Dr. Johnson received his PhD in 1992 from Arizona State University, followed by a postdoctoral fellowship in the Center for Visual Science at Rochester. Prior to his current position at UCLA, he was an Associate Professor at NYU and an Assistant Professor at Cornell. His first job was as a Lecturer at Lancaster University, UK, where he is now a Visiting Research Fellow. His research concerns the origins and development of perception and cognition in humans, with a focus on attention, speech perception, face perception, object knowledge, learning mechanisms, brain development, and developmental disabilities.
Bryan originally started out as a research assistant here at the lab in January 2011 and after graduating from UCLA with a B.S. in Cognitive Science, he became the full-time lab technician. As a research assistant, he helped create study stimuli and wrote programs to sort/analyze data. Now, he is looking to take what he learned during his undergraduate studies to explore infant object perception and how joint attention affects the learning of word associations.
Paola received her PhD in 2005 from Utrecht University, The Netherlands. She is a Senior Researcher at the University of Amsterdam. Since January 2009, she is Visiting Assistant Professor at the department of Spanish and Portuguese at UCLA and Visiting Researcher at the Babylab. Her main research line focuses on phonetic, phonological and lexical development in L1, L2, bilingual and multilingual populations, as well as in adults and children with cochlear implants. She also investigates visual and auditory/linguistic categorization in young infants in the UCLA Baby Lab, and speech perception in animals (zebra vinches and budgerigars) and humans (infants and adults) with biologists from Leiden University, The Netherlands.
Jin received his BS from Virginia Tech with a major in Psychology and a minor in Biology, and his PhD in Developmental Psychology from UCLA. He is interested in cognitive development in infants, specifically face perception, language, memory, sleep patterns, and visual perception more broadly. In addition he also plans to study infant brain development as a means to examine the basic brain-behavior links used in the early years of life to learn about the world.

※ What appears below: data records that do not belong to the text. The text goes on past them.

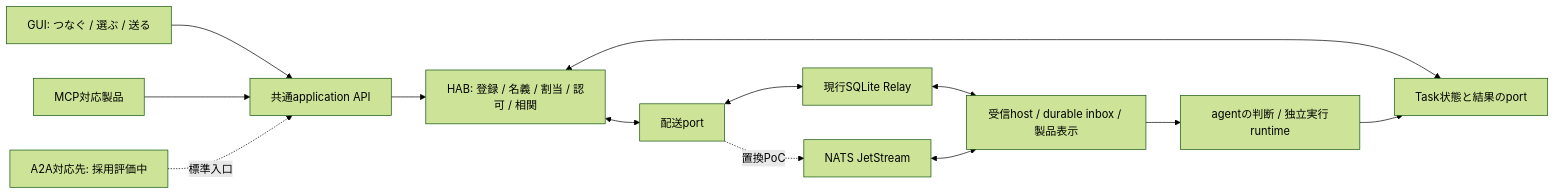
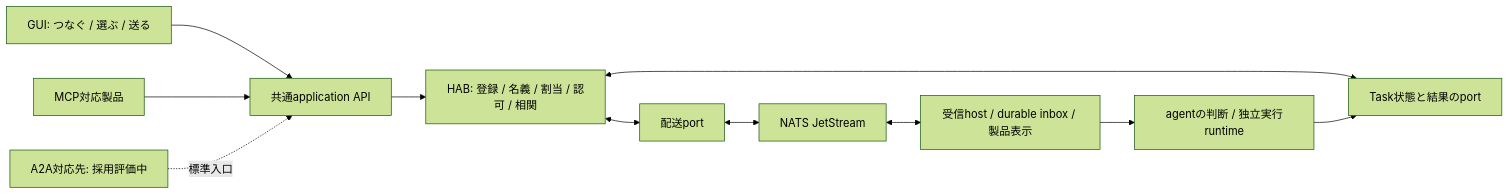
The diagram in docs/hab-product-spec.md (s-hiraoku/hiraoku-agent-base), drawn with Mermaid (forest theme) before and after one commit. The commit also changed other lines of this file and 12 other files, not shown here.

First line of the commit message:
docs: record the single-host, JetStream-only architecture as ADR-016

````diff
--- a/docs/hab-product-spec.md
+++ b/docs/hab-product-spec.md
@@ -121,15 +122,13 @@
 ```mermaid
 flowchart LR
   G[GUI: つなぐ / 選ぶ / 送る] --> A[共通application API]
   M[MCP対応製品] --> A
   X[A2A対応先: 採用評価中] -. 標準入口 .-> A
   A --> H[HAB: 登録 / 名義 / 割当 / 認可 / 相関]
   H <--> T[Task状態と結果のport]
   H <--> D[配送port]
-  D <--> S[現行SQLite Relay]
-  D -. 置換PoC .-> N[NATS JetStream]
-  S <--> I[受信host / durable inbox / 製品表示]
-  N <--> I
+  D <--> N[NATS JetStream]
+  N <--> I[受信host / durable inbox / 製品表示]
   I --> E[agentの判断 / 独立実行runtime]
   E --> T
 ```
````
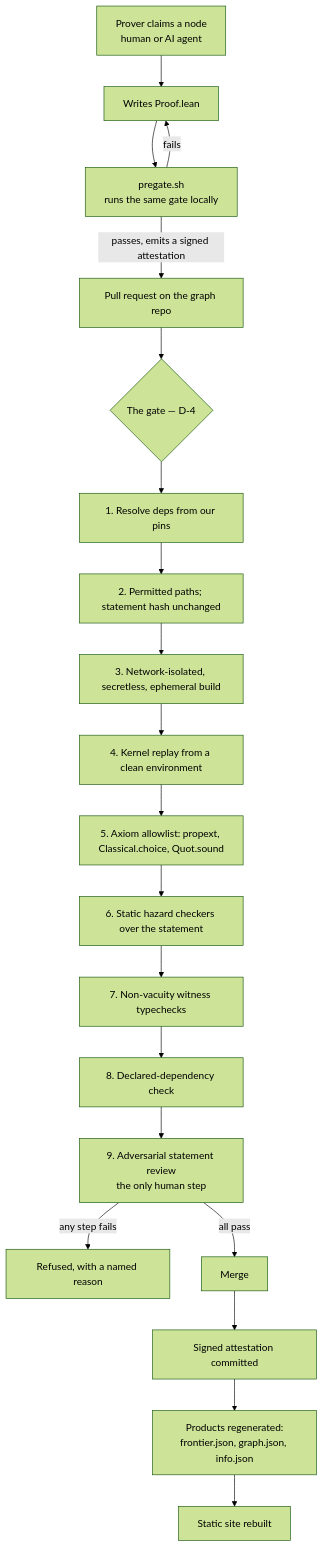
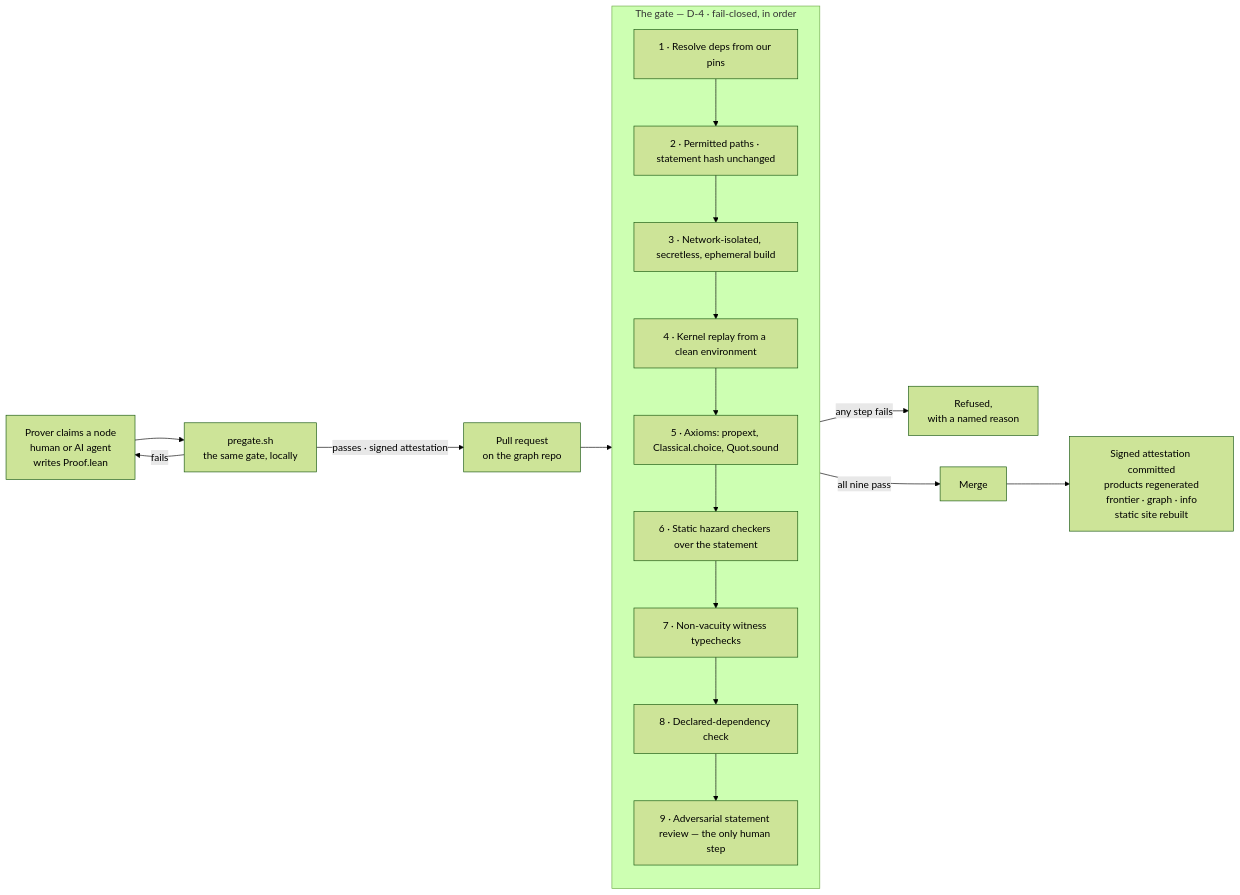
The diagram in README.md (thisisanameforsure/open_proof_network), drawn with Mermaid (forest theme) before and after one commit.

Commit message:
docs: lay the README diagram out as a pipeline, not a 2000px column
Rendered the mermaid with mmdc to look at it: flowchart TD over twenty
nodes came out 508x2475, which GitHub shows as a wall. LR with the nine
gate steps in a subgraph, and the pre/post chains merged into one node
each, is 784x566 — near 1:1 in a readme column, so the labels stay
readable.

````diff
--- a/README.md
+++ b/README.md
@@ -60,22 +60,23 @@
 ```mermaid
-flowchart TD
-    A["Prover claims a node<br/>human or AI agent"] --> B["Writes Proof.lean"]
-    B --> C["pregate.sh<br/>runs the same gate locally"]
-    C -->|"fails"| B
-    C -->|"passes, emits a signed attestation"| D["Pull request on the graph repo"]
-    D --> E{"The gate — D-4"}
-    E --> E1["1. Resolve deps from our pins"]
-    E1 --> E2["2. Permitted paths; statement hash unchanged"]
-    E2 --> E3["3. Network-isolated, secretless, ephemeral build"]
-    E3 --> E4["4. Kernel replay from a clean environment"]
-    E4 --> E5["5. Axiom allowlist: propext, Classical.choice, Quot.sound"]
-    E5 --> E6["6. Static hazard checkers over the statement"]
-    E6 --> E7["7. Non-vacuity witness typechecks"]
-    E7 --> E8["8. Declared-dependency check"]
-    E8 --> E9["9. Adversarial statement review<br/>the only human step"]
-    E9 -->|"any step fails"| X["Refused, with a named reason"]
-    E9 -->|"all pass"| M["Merge"]
-    M --> N["Signed attestation committed"]
-    N --> P["Products regenerated:<br/>frontier.json, graph.json, info.json"]
-    P --> S["Static site rebuilt"]
+flowchart LR
+    A["Prover claims a node<br/>human or AI agent<br/>writes Proof.lean"] --> C["pregate.sh<br/>the same gate, locally"]
+    C -->|"fails"| A
+    C -->|"passes · signed attestation"| D["Pull request<br/>on the graph repo"]
+    D --> G
+
+    subgraph G ["The gate — D-4 · fail-closed, in order"]
+        direction TB
+        E1["1 · Resolve deps from our pins"] --> E2["2 · Permitted paths · statement hash unchanged"]
+        E2 --> E3["3 · Network-isolated, secretless, ephemeral build"]
+        E3 --> E4["4 · Kernel replay from a clean environment"]
+        E4 --> E5["5 · Axioms: propext, Classical.choice, Quot.sound"]
+        E5 --> E6["6 · Static hazard checkers over the statement"]
+        E6 --> E7["7 · Non-vacuity witness typechecks"]
+        E7 --> E8["8 · Declared-dependency check"]
+        E8 --> E9["9 · Adversarial statement review — the only human step"]
+    end
+
+    G -->|"any step fails"| X["Refused,<br/>with a named reason"]
+    G -->|"all nine pass"| M["Merge"]
+    M --> N["Signed attestation committed<br/>products regenerated<br/>frontier · graph · info<br/>static site rebuilt"]
 ```
````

Lauren received her B.S. in Biological Sciences and Psychology from Carnegie Mellon University in May 2009. She is currently a sixth-year PhD student in the Developmental Psychology program at UCLA. Her research interest is infants' cognitive and perceptual development. Prior to coming to UCLA, Lauren's research focused on animacy, categorization, and causal perception. At UCLA her research focuses on her interest in how developing motor abilities affect cognitive and perceptual development.
Elizabeth received her B.A. in Psychology in 2010 from UC Santa Cruz. She is currently a sixth year doctoral student in Developmental Psychology at UCLA. She is interested in understanding the mechanisms that underlie infants' and toddlers' learning and memory abilities. Her research in the Baby Lab focuses on how infants learn object labels in the face of changing context. She uses eye-tracking methodology to understand how children’s visual attention supports learning and memory.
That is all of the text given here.